RECORD SET:

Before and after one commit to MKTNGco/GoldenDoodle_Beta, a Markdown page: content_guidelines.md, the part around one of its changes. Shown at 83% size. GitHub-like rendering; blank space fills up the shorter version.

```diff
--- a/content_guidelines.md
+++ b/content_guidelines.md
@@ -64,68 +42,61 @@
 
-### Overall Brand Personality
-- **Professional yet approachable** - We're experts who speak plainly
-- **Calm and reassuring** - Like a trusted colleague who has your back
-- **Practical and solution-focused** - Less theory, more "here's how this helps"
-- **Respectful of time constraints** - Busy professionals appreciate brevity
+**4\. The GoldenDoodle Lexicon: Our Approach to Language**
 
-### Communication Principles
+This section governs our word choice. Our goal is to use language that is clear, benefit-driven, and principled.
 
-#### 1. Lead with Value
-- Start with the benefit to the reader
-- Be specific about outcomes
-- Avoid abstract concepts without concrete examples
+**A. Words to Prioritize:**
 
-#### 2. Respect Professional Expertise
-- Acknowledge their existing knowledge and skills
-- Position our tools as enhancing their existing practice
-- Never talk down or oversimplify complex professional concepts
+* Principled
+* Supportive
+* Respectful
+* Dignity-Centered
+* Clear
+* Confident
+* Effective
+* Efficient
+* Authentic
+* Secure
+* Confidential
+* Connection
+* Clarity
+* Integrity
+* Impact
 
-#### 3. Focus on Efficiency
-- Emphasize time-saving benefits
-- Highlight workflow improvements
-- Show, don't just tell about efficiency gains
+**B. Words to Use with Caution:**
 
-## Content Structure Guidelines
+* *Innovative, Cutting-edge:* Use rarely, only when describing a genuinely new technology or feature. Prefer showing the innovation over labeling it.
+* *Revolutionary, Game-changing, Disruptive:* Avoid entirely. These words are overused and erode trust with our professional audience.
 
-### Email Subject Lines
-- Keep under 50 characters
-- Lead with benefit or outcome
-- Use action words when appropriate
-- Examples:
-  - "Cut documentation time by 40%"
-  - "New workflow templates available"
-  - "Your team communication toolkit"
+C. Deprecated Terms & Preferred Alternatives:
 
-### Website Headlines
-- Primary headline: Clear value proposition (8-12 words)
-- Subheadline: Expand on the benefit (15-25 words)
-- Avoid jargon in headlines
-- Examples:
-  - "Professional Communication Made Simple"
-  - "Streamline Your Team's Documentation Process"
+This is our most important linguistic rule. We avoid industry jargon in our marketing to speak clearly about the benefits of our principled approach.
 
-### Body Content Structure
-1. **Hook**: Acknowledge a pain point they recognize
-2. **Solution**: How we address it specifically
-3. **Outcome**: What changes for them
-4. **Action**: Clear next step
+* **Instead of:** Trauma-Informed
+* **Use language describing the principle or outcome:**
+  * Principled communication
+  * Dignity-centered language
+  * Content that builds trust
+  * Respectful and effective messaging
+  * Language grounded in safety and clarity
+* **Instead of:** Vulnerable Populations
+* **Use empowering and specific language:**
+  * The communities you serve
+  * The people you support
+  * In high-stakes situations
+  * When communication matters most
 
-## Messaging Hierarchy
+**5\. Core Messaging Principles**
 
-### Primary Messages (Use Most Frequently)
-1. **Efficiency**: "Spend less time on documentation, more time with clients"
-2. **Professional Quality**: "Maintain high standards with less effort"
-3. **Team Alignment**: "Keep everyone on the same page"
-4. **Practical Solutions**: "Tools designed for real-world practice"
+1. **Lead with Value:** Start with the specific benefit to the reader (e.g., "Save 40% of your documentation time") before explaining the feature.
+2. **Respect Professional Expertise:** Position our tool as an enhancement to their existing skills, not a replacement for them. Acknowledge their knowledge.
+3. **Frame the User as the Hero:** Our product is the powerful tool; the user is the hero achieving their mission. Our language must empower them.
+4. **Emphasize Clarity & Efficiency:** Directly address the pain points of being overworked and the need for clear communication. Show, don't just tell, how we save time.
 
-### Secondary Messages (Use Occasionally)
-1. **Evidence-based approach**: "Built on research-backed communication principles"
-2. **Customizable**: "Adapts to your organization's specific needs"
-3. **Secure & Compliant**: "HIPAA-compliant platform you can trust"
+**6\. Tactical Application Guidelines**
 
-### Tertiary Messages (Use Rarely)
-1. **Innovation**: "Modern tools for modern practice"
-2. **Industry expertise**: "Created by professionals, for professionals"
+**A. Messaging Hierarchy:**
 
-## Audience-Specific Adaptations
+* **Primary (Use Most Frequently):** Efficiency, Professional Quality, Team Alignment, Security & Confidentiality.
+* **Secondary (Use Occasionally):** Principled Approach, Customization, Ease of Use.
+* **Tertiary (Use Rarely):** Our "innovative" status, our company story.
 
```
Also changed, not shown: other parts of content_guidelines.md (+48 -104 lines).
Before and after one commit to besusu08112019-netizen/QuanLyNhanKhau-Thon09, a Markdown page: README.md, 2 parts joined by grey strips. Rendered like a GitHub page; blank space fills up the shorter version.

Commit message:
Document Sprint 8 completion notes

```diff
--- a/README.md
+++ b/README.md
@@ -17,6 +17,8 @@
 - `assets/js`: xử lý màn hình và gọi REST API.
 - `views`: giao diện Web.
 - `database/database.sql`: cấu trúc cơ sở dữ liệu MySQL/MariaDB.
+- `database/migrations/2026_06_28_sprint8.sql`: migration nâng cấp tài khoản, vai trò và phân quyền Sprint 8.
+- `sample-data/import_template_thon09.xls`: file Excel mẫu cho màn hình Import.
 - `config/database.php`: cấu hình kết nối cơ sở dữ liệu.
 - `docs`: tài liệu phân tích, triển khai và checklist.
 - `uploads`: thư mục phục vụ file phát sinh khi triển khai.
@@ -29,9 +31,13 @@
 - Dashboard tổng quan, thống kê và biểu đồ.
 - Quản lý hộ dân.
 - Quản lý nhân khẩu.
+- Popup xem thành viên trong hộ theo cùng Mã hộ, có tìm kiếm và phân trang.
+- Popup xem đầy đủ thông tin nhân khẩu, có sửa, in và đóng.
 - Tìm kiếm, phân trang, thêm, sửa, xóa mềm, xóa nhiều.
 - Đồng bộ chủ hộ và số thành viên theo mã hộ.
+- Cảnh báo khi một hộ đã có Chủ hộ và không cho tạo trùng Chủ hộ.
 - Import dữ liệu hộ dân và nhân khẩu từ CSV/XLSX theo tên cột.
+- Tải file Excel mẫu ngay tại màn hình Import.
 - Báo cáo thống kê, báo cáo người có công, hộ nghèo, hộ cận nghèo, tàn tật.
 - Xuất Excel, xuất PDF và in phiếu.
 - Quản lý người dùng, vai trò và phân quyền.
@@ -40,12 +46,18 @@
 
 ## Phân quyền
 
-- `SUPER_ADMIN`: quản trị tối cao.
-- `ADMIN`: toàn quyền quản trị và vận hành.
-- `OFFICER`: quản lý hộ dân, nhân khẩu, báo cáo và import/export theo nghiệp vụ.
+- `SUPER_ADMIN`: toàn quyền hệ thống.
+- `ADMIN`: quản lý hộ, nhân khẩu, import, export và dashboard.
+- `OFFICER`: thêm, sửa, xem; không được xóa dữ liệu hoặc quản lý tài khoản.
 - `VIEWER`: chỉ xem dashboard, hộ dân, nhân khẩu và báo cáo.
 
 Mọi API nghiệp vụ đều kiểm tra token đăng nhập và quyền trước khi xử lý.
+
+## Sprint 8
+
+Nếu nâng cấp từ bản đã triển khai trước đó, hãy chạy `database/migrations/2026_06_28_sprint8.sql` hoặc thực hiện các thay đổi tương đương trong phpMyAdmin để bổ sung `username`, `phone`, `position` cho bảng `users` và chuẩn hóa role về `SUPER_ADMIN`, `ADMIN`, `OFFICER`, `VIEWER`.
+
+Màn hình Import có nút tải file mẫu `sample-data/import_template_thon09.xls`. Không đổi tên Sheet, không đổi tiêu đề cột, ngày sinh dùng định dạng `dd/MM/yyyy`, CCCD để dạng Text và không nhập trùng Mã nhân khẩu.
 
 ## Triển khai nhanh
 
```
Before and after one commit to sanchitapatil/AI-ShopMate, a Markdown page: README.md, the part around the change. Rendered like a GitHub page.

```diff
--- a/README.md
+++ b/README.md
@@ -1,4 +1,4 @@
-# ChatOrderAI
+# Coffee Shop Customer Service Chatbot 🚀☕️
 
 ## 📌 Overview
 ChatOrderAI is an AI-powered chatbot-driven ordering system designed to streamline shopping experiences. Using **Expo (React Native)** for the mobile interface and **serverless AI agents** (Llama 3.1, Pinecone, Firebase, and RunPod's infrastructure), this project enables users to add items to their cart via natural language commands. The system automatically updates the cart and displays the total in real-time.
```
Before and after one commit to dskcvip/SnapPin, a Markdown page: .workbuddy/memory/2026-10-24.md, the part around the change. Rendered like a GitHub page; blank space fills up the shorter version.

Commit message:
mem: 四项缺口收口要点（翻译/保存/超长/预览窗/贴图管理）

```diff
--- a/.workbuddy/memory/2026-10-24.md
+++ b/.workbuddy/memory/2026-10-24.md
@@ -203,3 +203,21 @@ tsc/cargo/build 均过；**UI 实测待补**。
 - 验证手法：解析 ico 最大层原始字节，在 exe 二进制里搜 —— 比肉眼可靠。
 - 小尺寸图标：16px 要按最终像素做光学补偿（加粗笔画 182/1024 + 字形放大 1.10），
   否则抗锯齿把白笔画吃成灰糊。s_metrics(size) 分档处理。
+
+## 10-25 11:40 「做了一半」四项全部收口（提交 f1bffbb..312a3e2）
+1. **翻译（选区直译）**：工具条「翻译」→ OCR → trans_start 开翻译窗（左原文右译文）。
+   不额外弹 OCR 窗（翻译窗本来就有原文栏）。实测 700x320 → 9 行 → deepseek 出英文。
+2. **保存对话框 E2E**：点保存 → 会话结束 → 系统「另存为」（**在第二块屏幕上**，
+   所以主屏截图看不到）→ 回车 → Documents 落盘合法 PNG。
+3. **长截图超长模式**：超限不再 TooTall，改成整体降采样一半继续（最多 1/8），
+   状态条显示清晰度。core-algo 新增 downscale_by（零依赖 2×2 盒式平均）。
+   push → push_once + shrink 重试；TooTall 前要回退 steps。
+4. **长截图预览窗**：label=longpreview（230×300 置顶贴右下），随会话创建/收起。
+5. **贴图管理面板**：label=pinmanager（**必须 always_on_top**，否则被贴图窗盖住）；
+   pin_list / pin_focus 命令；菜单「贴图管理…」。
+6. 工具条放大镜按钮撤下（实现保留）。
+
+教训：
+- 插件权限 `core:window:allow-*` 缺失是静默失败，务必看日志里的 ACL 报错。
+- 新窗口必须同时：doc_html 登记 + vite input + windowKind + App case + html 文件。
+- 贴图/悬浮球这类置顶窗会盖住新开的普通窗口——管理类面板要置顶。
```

TASK OBJECTIVE:
Tell how many lines of the records above hold "liệu", giving the number and nothing else.

RESPONSE BOX:
5